The Government’s shaken up its refugee targets and among the changes is the scrapping of a policy dubbed racist and discriminatory.
The ‘family link’ rule barred African and Middle Eastern refugees from settling in New Zealand unless they already had family here.
The policy meant New Zealand fell well short of its resettlement targets for people from those regions.
“In the 2017/18 year… only 1.2 per cent of our refugees came from the Middle East and 5.3 per cent from Africa,” says TVNZ reporter Jehan Casinader, who broke the story on the Sunday programme in May.
That’s despite a target of 14 per cent from both regions.
“We brought in a rule that prevented us from meeting our own refugee targets… and no one really took notice of this.”
Casinader was covering the Christchurch mosque attacks when he heard about the little-known policy during discussions with advocate Guled Mire.
“He said, did you know New Zealand actually has a Muslim ban akin to Donald Trump’s?
“I was incredulous, and cynical, and sceptical about that, and remarkably when I looked at the documentation that community groups had got through the Official Information Act… I found more or less, we did.”
The family-link policy came into effect under National in 2009 and only applied to refugees from Africa and the Middle East.
But the rationale behind it remains unclear.
“The reasons for that policy are redacted,” he says, referring to further documents obtained through the OIA.
The documents did, however, cite “broad security concerns” behind the rule.
“We know that there was, as there still is now, sentiment in the community that people from Africa and the Middle East are potential terrorists, they’re dangerous… and we can only guess, but certainly community advocates believe that type of fear fed into this policy.”
Scrapping the family-link rule for Middle Eastern and African refugees dominated most of the headlines from the press conference it was announced in, but other changes were also introduced as part of the three-yearly quota review.
These include the Government nudging the refugee allocation from Africa and the Middle East up from 14, to 15 per cent.
Half of the refugees New Zealand takes will be from the Asia-Pacific region, and the number of spots set aside for 'large-scale' refugee crises will double, to 200.
The changes are on top of a large increase to the overall quota, from 1000 to 1500 a year.
Casinader says politicians were digging in their heels on the family-link issue, refusing to budge on the issue ahead of a three-yearly review this year.
“They could’ve got rid of this policy two years ago when they came into Government.
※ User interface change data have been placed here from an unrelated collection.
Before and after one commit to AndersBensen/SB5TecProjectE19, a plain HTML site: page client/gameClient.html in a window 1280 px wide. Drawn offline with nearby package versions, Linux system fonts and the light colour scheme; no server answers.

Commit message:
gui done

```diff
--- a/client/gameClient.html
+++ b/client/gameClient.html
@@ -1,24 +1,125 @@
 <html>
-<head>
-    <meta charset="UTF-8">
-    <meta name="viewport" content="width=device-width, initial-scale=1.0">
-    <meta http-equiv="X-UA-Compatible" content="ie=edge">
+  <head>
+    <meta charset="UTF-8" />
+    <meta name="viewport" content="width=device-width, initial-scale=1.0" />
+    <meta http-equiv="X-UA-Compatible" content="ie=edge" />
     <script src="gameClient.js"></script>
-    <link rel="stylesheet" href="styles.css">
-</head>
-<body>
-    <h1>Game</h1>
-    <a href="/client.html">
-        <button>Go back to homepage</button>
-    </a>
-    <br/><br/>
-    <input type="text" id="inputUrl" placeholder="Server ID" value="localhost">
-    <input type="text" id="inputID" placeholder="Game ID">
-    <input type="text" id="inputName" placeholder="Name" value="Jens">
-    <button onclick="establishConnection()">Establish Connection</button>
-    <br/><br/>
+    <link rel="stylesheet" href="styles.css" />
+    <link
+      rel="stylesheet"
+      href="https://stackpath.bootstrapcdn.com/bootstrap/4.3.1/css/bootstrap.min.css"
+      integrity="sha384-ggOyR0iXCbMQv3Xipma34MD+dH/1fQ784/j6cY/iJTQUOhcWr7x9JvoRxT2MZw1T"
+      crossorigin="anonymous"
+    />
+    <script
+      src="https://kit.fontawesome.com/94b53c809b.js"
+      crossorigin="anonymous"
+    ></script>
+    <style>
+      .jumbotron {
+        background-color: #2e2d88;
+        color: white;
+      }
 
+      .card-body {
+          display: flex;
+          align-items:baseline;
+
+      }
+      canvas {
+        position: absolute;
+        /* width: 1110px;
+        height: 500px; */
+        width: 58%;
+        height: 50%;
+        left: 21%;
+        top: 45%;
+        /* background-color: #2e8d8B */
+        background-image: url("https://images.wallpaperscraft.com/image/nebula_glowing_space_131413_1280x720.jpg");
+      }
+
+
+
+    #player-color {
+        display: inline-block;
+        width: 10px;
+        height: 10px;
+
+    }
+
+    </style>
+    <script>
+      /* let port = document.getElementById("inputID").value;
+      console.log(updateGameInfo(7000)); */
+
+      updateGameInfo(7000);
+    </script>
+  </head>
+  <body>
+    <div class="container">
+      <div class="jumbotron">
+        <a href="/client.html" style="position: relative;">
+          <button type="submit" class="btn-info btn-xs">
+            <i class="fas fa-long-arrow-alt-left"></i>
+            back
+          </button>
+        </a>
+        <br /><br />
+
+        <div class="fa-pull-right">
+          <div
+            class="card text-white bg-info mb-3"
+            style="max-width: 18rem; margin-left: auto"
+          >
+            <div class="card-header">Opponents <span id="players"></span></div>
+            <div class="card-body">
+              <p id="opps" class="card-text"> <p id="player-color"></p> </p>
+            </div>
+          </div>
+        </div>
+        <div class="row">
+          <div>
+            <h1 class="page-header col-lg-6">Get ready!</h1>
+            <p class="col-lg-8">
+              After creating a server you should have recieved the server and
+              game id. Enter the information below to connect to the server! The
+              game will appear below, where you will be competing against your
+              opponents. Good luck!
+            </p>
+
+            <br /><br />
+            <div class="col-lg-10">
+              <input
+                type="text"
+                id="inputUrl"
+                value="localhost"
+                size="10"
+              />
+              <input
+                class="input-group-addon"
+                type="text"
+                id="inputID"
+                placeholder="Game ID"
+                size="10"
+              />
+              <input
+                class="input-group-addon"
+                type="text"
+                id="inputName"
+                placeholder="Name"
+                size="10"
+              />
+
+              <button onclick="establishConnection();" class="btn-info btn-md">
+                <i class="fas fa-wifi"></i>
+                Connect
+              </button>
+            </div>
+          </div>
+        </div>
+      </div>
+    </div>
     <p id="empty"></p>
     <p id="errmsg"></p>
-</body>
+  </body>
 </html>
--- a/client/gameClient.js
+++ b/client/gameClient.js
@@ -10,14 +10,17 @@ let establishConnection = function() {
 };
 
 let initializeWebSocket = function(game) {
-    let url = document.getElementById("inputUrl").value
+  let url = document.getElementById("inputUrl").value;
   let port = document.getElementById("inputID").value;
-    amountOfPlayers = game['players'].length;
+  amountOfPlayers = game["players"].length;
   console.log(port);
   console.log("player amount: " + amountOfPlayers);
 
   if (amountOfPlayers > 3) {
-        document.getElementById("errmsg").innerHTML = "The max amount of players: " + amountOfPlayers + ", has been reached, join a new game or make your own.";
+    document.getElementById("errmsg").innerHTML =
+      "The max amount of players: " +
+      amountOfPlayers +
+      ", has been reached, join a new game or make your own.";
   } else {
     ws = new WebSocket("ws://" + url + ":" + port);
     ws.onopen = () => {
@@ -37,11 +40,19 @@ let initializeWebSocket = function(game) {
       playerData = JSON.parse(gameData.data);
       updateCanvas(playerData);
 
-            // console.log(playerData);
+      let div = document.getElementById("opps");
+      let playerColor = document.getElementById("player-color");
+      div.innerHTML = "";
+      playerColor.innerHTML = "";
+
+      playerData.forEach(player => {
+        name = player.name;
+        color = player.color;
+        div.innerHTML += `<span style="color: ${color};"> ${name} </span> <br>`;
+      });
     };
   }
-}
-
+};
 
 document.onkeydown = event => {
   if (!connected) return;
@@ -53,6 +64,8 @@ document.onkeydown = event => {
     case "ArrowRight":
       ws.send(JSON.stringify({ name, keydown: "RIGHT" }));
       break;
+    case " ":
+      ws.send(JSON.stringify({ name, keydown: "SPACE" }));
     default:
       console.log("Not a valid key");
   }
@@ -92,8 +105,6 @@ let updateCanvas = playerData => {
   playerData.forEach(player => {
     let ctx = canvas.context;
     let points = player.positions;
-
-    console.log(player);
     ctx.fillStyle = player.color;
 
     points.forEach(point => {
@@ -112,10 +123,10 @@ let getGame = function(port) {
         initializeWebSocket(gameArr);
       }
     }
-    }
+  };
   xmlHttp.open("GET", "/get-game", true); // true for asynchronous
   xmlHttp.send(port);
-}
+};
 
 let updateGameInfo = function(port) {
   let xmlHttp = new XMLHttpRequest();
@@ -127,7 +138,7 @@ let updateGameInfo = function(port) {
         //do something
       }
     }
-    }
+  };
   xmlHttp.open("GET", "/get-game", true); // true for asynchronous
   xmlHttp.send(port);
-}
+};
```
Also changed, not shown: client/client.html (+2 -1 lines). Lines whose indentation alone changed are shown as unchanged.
It’s not a big deal; it’s not a change to the number of refugees coming into the country … it’s the fact we were shooting ourselves in the foot by not allowing our own officials to meet the targets we’d set for ourselves.
“We don’t have the authority, or the right, and certainly not according to the conventions we’ve signed up to, to just pick and choose refugees from which parts of the world we want based on no real justification or security concern.
“That’s what this policy did – it allowed fear to dictate how we approached a key area of policy and that was wrong.”